Learning Through Play

Anyone who knows me well knows that math and I have never gotten along. I was able to keep up enough to pass but I never felt like I got it. Fractions were particularly difficult for me so I can empathize with our students who struggle to grasp certain concepts or subjects in school. It is easy to fall behind and harder and harder to catch up. While my parents and teachers did the groundwork to help me understand the general concept of fractions, it didn’t fully click until I looked at it in a different context...music.
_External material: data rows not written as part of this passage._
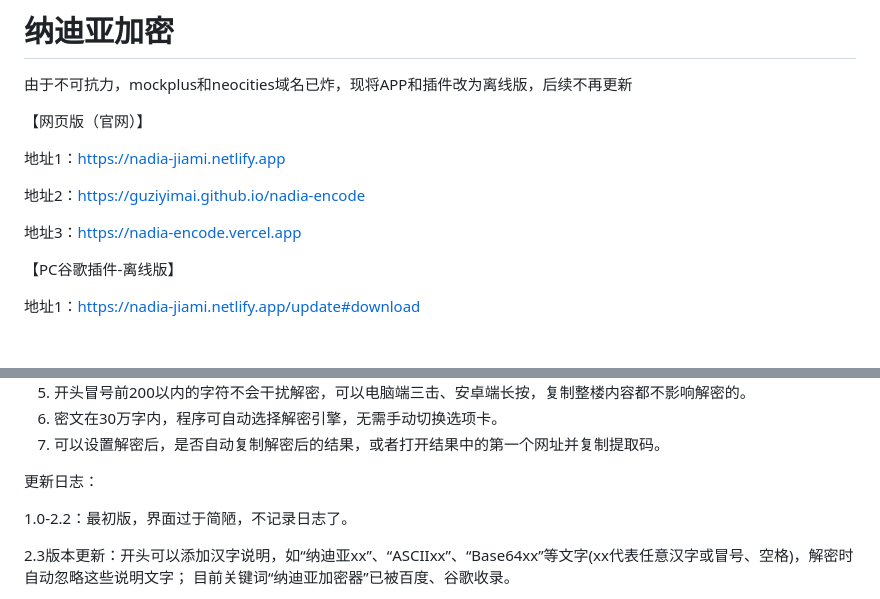
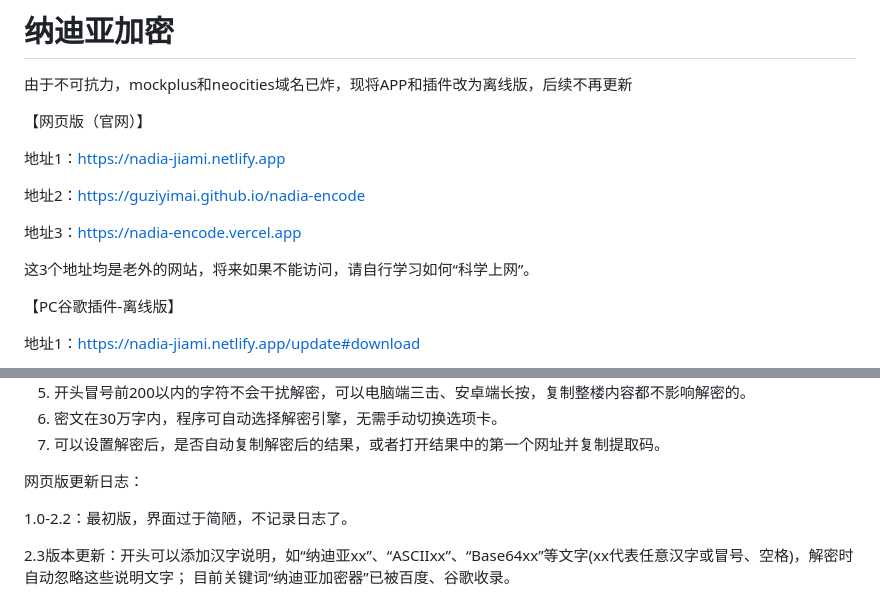
Before and after one commit to guziyimai/nadia-encode, a Markdown page: README.md, 2 parts joined by grey strips. Rendered like a GitHub page; blank space fills up the shorter version.

```diff
--- a/README.md
+++ b/README.md
@@ -9,6 +9,8 @@
 地址2：https://guziyimai.github.io/nadia-encode
 
 地址3：https://nadia-encode.vercel.app
+
+这3个地址均是老外的网站，将来如果不能访问，请自行学习如何“科学上网”。
 
 【PC谷歌插件-离线版】
 
@@ -60,7 +62,7 @@ https://lc-gluttony.s3.amazonaws.com/lWaoKXc5IVvx/8E0rq2B94FEGKwvAGedhe62PiyOle3
 7. 可以设置解密后，是否自动复制解密后的结果，或者打开结果中的第一个网址并复制提取码。
 
 
-更新日志：
+网页版更新日志：
 
 1.0-2.2：最初版，界面过于简陋，不记录日志了。
 
```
I could read and understand music--that made sense to me. It was when I stopped thinking about the fractions as math I realized that I did understand them and had, in fact, been using fractions this whole time when subdividing musical measures and melodies. The skills were there but something about the formal classroom setting caused a disconnect. The only way for me to reconnect with these skills was to practice them in an area I felt skilled at and that I found enjoyable.

This is the basis of my theory on learning through play. Standard classroom learning can be an intimidating and sometimes cold environment. The last thing I want when facilitating a lesson is to have youth stressed or disengaged. I’ve noticed that our youth tend to loosen up when you take out the classroom feel and incorporate more abstract activities, competitions, and games.

This theory also is the reason that we introduced Skillz Lab this year. Skillz Lab offers a variety of activities for youth to engage in but the catch is that each activity is stimulating some area of their brain. For example, when you challenge a child to build the tallest lego tower, their mind is learning about engineering and architecture. In a Play-Doh version of a “Cake Boss” bake-off, a child’s sculpture is really just practicing concepts in fine art, color theory, and geometry. A simple activity surrounding planting seeds has youth inadvertently learning about living organisms and the science of botany. “Fill in the Caption” comic books are really just storytelling, dialogue, and writing in disguise.

Skillz Lab in particular is embodying our B-READY 2018-19 theme “Change Can’t Wait” by trying something radical with the hopes of a positive outcome. Within an afterschool setting, we are fighting an uphill battle by offering classroom structure after a child has already had a 6+ hour school day. In my opinion, it does us no good to pretend to be what we are not--in this case, teachers. This is especially true when you consider that learning is constant and limitless and that humans learn a variety of ways. The formal classroom setting has already been provided by each of their schools. What we can provide is the supplemental practice and real-life application of those learnings. What we can provide is play.

By Vicky Ajene, Manager of Academic and Enrichment Programs.